Ian Steel is showing how a little goes a long way in helping change the life of a child in need.
A little boy, aged just six years old, walks to school each day. His parents aren’t there to guide him across the road or carry his heavy bag. Instead, this child is holding the hands of his siblings, age three and four, all the way to school to have the breakfast they were never given at home. It’s only after he walks them back home again that he can return and start the day with his schoolmates.
This heart-wrenching story is but one of many Ian Steel recounts with sadness in his eyes. It is all the more important he shares it because the children in them are not in another country, but on our very doorstep.
“There are countless children living in third world conditions just five kilometres from the Adelaide CBD,” says Ian.
“Some are living in cars, going through bins and eating dog food. It breaks my heart.”
Ian, a builder by trade and father of three, first witnessed the innocent suffering of South Australia’s underprivileged children while mentoring in a northern suburbs school.
“I was shocked at what I saw,” recalls Ian. “Kids came to school without clothes or shoes and 11 year olds were stealing cars on the weekend just to eat. I had just become a parent too and had such unconditional love for my son that I couldn’t understand how kids could be treated like that. I couldn’t turn my back on them.”
Seeing for himself how hunger severely affected the children he visited, Ian took matters into his own hands.
“I realised I couldn’t take them all in so I started a breakfast program at that school with just me and my ute going to the local shopping centre telling shopkeepers the stories of these kids before I went off to work,” he recalls.
“I was able to take the donations to a school the next day and the difference in the kids was instant. They had more energy and concentration to learn and their self esteem went up.”
It was then that KickStart for Kids was born. Today, Ian’s charity has grown to support more than 350 schools from Gawler to Victor Harbour and a far as Kangaroo Island. With the help of family members and 800 volunteers, Ian serves up 50,000 breakfasts and 10,000 lunches each week. Just $1200 feeds an entire school for a year.
“If a school calls in to say they need help, Kickstart for Kids will be there the next day, whether it’s to feed two or 200 children,” Ian says.
“Many of these kids have only been fed junk food. They have never tasted fruit or yoghurt and they love it.”
Recognising the vulnerability of impoverished children in its food programs, KickStart for Kids extends a helping hand far beyond meals.
“We run a pop-up shop with all new donated items where the kids can choose clothes, underwear, shoes and toothbrushes, that sort of thing,” says Ian. “It’s something they never get to do. I’ve met so many who have never put on a pair of new socks or underwear. They tell me it’s the best day of their life. It brings a lot of them to tears.”
Ian has also gathered a team of volunteer mentors, from teenage sporting leaders to loving grandparents and members of the business community.
“These kids don’t have any significant adults in their lives. Our mentors have ongoing relationships with them and fill the gaps of a parent who loves and cares for them,” says Ian.

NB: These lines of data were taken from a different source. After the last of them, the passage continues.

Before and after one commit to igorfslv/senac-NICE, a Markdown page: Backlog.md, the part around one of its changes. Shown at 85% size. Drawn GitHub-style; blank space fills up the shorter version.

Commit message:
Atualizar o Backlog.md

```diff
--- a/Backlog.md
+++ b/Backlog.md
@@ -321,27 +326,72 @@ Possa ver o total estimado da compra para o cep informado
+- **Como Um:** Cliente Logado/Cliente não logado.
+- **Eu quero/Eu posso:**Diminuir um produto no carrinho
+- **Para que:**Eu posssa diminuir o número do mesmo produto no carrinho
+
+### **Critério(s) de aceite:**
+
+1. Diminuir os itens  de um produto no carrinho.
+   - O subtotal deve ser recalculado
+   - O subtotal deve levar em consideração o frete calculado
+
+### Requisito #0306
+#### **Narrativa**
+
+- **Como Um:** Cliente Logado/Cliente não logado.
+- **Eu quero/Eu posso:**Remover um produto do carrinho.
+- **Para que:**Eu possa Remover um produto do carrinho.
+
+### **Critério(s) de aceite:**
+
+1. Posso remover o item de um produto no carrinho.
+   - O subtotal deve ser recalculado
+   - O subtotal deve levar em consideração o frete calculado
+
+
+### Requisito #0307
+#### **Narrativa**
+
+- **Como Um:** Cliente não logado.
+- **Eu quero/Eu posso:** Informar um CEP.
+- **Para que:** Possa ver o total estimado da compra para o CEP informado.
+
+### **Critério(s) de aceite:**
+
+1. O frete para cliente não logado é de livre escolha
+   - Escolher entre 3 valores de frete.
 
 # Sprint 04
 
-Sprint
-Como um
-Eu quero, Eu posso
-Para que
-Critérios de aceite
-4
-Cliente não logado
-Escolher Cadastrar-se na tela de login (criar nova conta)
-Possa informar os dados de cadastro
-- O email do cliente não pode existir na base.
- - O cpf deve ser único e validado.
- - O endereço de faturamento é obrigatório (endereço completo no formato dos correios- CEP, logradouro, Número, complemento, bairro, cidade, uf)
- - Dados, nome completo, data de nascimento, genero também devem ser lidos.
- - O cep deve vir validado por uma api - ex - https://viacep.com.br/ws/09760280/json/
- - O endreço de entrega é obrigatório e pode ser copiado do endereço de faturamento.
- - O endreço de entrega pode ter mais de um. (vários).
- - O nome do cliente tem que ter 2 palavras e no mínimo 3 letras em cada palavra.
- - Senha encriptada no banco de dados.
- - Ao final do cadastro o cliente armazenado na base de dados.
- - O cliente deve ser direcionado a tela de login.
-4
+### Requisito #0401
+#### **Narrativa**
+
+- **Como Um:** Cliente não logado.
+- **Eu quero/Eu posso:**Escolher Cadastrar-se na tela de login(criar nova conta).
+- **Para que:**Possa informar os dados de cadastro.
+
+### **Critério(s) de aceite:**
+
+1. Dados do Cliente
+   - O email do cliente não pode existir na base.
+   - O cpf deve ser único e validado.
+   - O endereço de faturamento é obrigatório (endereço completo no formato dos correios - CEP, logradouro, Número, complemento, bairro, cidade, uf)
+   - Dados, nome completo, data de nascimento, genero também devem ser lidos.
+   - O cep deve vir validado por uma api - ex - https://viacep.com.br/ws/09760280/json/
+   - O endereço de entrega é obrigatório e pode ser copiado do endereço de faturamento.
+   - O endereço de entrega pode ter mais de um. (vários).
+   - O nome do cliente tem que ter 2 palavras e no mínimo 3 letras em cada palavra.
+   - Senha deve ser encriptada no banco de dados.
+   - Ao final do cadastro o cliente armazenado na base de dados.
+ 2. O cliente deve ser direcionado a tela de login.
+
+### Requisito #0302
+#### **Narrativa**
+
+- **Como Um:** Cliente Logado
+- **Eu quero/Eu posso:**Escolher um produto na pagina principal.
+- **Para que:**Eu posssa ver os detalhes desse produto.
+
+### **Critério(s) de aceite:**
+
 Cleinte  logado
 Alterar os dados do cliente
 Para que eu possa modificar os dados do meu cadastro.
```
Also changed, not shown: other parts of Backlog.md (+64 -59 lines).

“It’s not only good for the kids, it’s great for the volunteers because we know nothing feels better than helping someone else.”
Camp KickStart is the charity’s newest initiative, providing much needed respite from the tough conditions disadvantaged children face at home outside of school terms. The program currently supports 60 youngsters aged 5-13 and Ian hopes to expand the reach this year.
“These kids don’t look forward to holidays,” Ian says sadly.
“They’re dealing with parents with drug addiction, mental illness and abuse issues and they get no rest from it at home, so being taken to the beach, the movies or the zoo is a saviour to them. Most have never been taken anywhere before.”
Such is Ian’s commitment to the kids, many have been given refuge in his home and become part of his family.
“My kids treat them like brothers and sisters,” he says.
“It’s part of their life and they help in the programs and camps. My wife works with the kids too, she’s a mum to many. It’s made our family very aware of how we live and how lucky we are. Having my kids grow up being a part of this has been a blessing because they really do appreciate how important it is to be charitable. My kids will give for the rest of their lives.”
KickStart for Kids accepts donations of food, new clothing, shoes, household goods and any monetary value. Volunteers to assist with the food programs and Camps are also needed, with any amount of time welcomed.
Get in touch via the website www.kickstartforkids.com.au